| Dataset |
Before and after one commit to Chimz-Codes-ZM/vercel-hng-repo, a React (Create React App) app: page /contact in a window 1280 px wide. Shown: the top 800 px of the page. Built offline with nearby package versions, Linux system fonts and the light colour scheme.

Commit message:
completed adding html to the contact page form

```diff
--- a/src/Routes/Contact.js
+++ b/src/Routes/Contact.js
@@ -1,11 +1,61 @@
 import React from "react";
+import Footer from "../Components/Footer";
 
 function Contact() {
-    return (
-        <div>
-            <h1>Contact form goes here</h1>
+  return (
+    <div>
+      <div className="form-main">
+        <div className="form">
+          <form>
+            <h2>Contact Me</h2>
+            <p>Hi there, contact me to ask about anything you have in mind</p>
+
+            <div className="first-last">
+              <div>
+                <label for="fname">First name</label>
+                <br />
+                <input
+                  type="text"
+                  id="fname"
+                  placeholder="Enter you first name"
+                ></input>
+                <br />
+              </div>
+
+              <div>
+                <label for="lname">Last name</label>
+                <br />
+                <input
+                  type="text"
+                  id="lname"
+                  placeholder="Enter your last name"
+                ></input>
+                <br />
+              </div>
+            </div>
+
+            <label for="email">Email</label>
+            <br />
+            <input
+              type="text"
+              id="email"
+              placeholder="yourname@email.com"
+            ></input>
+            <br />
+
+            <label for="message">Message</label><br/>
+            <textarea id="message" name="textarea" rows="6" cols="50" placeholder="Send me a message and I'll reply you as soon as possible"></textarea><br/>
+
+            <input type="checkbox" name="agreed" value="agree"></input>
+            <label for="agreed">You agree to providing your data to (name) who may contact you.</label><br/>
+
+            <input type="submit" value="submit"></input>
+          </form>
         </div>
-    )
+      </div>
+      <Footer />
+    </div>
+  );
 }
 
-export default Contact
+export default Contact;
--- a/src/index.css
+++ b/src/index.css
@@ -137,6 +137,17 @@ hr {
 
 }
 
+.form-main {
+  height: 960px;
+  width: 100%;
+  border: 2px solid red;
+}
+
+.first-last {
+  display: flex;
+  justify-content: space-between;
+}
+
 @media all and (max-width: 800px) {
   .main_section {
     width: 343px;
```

| Work instruction |
All lines of the material that contain the word "message" should be listed.

| Answer box |
Commit message:
+            <label for="message">Message</label><br/>
+            <textarea id="message" name="textarea" rows="6" cols="50" placeholder="Send me a message and I'll reply you as soon as possible"></textarea><br/>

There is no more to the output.